*PROBLEM TO WORK ON*: Without changing anything, output the records below.

(Change listing data)
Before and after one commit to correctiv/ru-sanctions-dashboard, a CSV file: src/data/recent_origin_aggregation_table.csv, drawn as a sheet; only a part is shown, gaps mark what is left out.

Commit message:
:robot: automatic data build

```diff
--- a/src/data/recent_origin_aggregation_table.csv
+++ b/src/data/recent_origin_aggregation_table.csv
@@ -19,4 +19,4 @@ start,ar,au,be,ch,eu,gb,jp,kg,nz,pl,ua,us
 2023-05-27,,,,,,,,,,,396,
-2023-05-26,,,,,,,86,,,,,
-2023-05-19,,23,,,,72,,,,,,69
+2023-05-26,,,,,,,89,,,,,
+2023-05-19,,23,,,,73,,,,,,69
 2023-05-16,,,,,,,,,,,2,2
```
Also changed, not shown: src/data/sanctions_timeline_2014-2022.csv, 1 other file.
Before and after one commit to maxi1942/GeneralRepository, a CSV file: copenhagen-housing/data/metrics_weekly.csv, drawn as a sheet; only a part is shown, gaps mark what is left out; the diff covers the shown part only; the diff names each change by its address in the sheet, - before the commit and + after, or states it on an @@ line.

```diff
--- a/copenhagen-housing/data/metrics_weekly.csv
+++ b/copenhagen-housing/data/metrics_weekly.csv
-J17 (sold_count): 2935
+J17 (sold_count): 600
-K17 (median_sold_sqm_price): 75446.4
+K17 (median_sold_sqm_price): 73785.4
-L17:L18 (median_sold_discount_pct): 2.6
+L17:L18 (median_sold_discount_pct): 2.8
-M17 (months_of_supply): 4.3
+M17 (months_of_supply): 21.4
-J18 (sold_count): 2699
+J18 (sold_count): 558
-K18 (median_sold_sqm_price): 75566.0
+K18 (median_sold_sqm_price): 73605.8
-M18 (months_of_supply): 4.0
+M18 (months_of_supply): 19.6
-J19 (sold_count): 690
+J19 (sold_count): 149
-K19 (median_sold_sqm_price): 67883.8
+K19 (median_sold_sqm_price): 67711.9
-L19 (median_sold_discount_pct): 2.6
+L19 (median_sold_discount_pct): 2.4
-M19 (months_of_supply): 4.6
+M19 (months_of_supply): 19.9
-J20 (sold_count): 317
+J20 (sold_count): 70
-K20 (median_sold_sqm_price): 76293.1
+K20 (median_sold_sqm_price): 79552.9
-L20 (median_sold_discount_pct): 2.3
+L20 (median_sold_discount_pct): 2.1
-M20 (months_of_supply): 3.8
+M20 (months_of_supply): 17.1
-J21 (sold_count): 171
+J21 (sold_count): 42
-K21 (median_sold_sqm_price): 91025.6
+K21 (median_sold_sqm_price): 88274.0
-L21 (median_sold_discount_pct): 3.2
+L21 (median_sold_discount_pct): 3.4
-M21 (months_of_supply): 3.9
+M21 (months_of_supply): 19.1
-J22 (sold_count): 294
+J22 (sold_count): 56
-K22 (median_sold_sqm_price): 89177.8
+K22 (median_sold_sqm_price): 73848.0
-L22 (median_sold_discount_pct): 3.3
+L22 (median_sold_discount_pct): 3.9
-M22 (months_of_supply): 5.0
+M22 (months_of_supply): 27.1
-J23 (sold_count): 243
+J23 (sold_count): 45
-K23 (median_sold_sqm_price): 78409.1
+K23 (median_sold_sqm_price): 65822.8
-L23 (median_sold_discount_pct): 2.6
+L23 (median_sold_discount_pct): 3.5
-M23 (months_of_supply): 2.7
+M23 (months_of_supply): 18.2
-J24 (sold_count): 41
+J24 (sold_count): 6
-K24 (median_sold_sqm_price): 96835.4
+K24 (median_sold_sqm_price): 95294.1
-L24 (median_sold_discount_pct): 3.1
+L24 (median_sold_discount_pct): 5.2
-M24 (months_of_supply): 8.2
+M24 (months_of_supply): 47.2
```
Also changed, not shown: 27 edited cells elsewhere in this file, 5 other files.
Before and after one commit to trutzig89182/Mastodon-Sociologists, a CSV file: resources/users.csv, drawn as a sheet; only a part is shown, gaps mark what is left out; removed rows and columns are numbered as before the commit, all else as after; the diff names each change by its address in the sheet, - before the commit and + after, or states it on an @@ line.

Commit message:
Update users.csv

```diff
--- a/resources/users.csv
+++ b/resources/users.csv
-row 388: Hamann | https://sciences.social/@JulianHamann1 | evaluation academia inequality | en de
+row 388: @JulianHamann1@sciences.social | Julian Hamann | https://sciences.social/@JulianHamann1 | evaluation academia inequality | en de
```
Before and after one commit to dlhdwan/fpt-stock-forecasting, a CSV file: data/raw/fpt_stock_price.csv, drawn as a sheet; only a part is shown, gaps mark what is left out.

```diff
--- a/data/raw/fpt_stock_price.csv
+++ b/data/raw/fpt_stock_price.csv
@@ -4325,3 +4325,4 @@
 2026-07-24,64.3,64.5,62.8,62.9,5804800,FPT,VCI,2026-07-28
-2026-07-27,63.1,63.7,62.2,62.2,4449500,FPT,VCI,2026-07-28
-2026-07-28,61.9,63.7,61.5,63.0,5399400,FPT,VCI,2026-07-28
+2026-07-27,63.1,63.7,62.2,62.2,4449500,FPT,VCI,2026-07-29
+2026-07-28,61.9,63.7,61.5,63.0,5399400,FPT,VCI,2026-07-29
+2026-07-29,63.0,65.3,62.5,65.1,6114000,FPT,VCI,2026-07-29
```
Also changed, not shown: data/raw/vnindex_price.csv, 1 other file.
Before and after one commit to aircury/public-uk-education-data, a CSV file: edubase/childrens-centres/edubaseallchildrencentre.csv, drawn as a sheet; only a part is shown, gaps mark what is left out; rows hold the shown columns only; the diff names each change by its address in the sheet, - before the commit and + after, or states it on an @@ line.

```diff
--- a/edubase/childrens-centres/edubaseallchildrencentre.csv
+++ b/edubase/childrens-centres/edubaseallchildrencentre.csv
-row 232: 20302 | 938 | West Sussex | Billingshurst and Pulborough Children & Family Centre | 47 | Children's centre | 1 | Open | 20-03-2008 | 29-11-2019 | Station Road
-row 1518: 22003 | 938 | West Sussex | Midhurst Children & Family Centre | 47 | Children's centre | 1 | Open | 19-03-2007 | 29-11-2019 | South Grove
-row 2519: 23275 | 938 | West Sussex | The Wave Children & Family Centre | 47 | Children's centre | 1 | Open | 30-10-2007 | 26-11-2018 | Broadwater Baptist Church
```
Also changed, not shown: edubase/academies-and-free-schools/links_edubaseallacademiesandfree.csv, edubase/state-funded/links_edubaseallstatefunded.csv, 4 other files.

*SOLUTION TO THE PROBLEM*:
Before and after one commit to correctiv/ru-sanctions-dashboard, a CSV file: src/data/recent_origin_aggregation_table.csv, drawn as a sheet; only a part is shown, gaps mark what is left out.

Commit message:
:robot: automatic data build

```diff
--- a/src/data/recent_origin_aggregation_table.csv
+++ b/src/data/recent_origin_aggregation_table.csv
@@ -19,4 +19,4 @@ start,ar,au,be,ch,eu,gb,jp,kg,nz,pl,ua,us
 2023-05-27,,,,,,,,,,,396,
-2023-05-26,,,,,,,86,,,,,
-2023-05-19,,23,,,,72,,,,,,69
+2023-05-26,,,,,,,89,,,,,
+2023-05-19,,23,,,,73,,,,,,69
 2023-05-16,,,,,,,,,,,2,2
```
Also changed, not shown: src/data/sanctions_timeline_2014-2022.csv, 1 other file.
Before and after one commit to maxi1942/GeneralRepository, a CSV file: copenhagen-housing/data/metrics_weekly.csv, drawn as a sheet; only a part is shown, gaps mark what is left out; the diff covers the shown part only; the diff names each change by its address in the sheet, - before the commit and + after, or states it on an @@ line.

```diff
--- a/copenhagen-housing/data/metrics_weekly.csv
+++ b/copenhagen-housing/data/metrics_weekly.csv
-J17 (sold_count): 2935
+J17 (sold_count): 600
-K17 (median_sold_sqm_price): 75446.4
+K17 (median_sold_sqm_price): 73785.4
-L17:L18 (median_sold_discount_pct): 2.6
+L17:L18 (median_sold_discount_pct): 2.8
-M17 (months_of_supply): 4.3
+M17 (months_of_supply): 21.4
-J18 (sold_count): 2699
+J18 (sold_count): 558
-K18 (median_sold_sqm_price): 75566.0
+K18 (median_sold_sqm_price): 73605.8
-M18 (months_of_supply): 4.0
+M18 (months_of_supply): 19.6
-J19 (sold_count): 690
+J19 (sold_count): 149
-K19 (median_sold_sqm_price): 67883.8
+K19 (median_sold_sqm_price): 67711.9
-L19 (median_sold_discount_pct): 2.6
+L19 (median_sold_discount_pct): 2.4
-M19 (months_of_supply): 4.6
+M19 (months_of_supply): 19.9
-J20 (sold_count): 317
+J20 (sold_count): 70
-K20 (median_sold_sqm_price): 76293.1
+K20 (median_sold_sqm_price): 79552.9
-L20 (median_sold_discount_pct): 2.3
+L20 (median_sold_discount_pct): 2.1
-M20 (months_of_supply): 3.8
+M20 (months_of_supply): 17.1
-J21 (sold_count): 171
+J21 (sold_count): 42
-K21 (median_sold_sqm_price): 91025.6
+K21 (median_sold_sqm_price): 88274.0
-L21 (median_sold_discount_pct): 3.2
+L21 (median_sold_discount_pct): 3.4
-M21 (months_of_supply): 3.9
+M21 (months_of_supply): 19.1
-J22 (sold_count): 294
+J22 (sold_count): 56
-K22 (median_sold_sqm_price): 89177.8
+K22 (median_sold_sqm_price): 73848.0
-L22 (median_sold_discount_pct): 3.3
+L22 (median_sold_discount_pct): 3.9
-M22 (months_of_supply): 5.0
+M22 (months_of_supply): 27.1
-J23 (sold_count): 243
+J23 (sold_count): 45
-K23 (median_sold_sqm_price): 78409.1
+K23 (median_sold_sqm_price): 65822.8
-L23 (median_sold_discount_pct): 2.6
+L23 (median_sold_discount_pct): 3.5
-M23 (months_of_supply): 2.7
+M23 (months_of_supply): 18.2
-J24 (sold_count): 41
+J24 (sold_count): 6
-K24 (median_sold_sqm_price): 96835.4
+K24 (median_sold_sqm_price): 95294.1
-L24 (median_sold_discount_pct): 3.1
+L24 (median_sold_discount_pct): 5.2
-M24 (months_of_supply): 8.2
+M24 (months_of_supply): 47.2
```
Also changed, not shown: 27 edited cells elsewhere in this file, 5 other files.
Before and after one commit to trutzig89182/Mastodon-Sociologists, a CSV file: resources/users.csv, drawn as a sheet; only a part is shown, gaps mark what is left out; removed rows and columns are numbered as before the commit, all else as after; the diff names each change by its address in the sheet, - before the commit and + after, or states it on an @@ line.

Commit message:
Update users.csv

```diff
--- a/resources/users.csv
+++ b/resources/users.csv
-row 388: Hamann | https://sciences.social/@JulianHamann1 | evaluation academia inequality | en de
+row 388: @JulianHamann1@sciences.social | Julian Hamann | https://sciences.social/@JulianHamann1 | evaluation academia inequality | en de
```
Before and after one commit to dlhdwan/fpt-stock-forecasting, a CSV file: data/raw/fpt_stock_price.csv, drawn as a sheet; only a part is shown, gaps mark what is left out.

```diff
--- a/data/raw/fpt_stock_price.csv
+++ b/data/raw/fpt_stock_price.csv
@@ -4325,3 +4325,4 @@
 2026-07-24,64.3,64.5,62.8,62.9,5804800,FPT,VCI,2026-07-28
-2026-07-27,63.1,63.7,62.2,62.2,4449500,FPT,VCI,2026-07-28
-2026-07-28,61.9,63.7,61.5,63.0,5399400,FPT,VCI,2026-07-28
+2026-07-27,63.1,63.7,62.2,62.2,4449500,FPT,VCI,2026-07-29
+2026-07-28,61.9,63.7,61.5,63.0,5399400,FPT,VCI,2026-07-29
+2026-07-29,63.0,65.3,62.5,65.1,6114000,FPT,VCI,2026-07-29
```
Also changed, not shown: data/raw/vnindex_price.csv, 1 other file.
Before and after one commit to aircury/public-uk-education-data, a CSV file: edubase/childrens-centres/edubaseallchildrencentre.csv, drawn as a sheet; only a part is shown, gaps mark what is left out; rows hold the shown columns only; the diff names each change by its address in the sheet, - before the commit and + after, or states it on an @@ line.

```diff
--- a/edubase/childrens-centres/edubaseallchildrencentre.csv
+++ b/edubase/childrens-centres/edubaseallchildrencentre.csv
-row 232: 20302 | 938 | West Sussex | Billingshurst and Pulborough Children & Family Centre | 47 | Children's centre | 1 | Open | 20-03-2008 | 29-11-2019 | Station Road
-row 1518: 22003 | 938 | West Sussex | Midhurst Children & Family Centre | 47 | Children's centre | 1 | Open | 19-03-2007 | 29-11-2019 | South Grove
-row 2519: 23275 | 938 | West Sussex | The Wave Children & Family Centre | 47 | Children's centre | 1 | Open | 30-10-2007 | 26-11-2018 | Broadwater Baptist Church
```
Also changed, not shown: edubase/academies-and-free-schools/links_edubaseallacademiesandfree.csv, edubase/state-funded/links_edubaseallstatefunded.csv, 4 other files.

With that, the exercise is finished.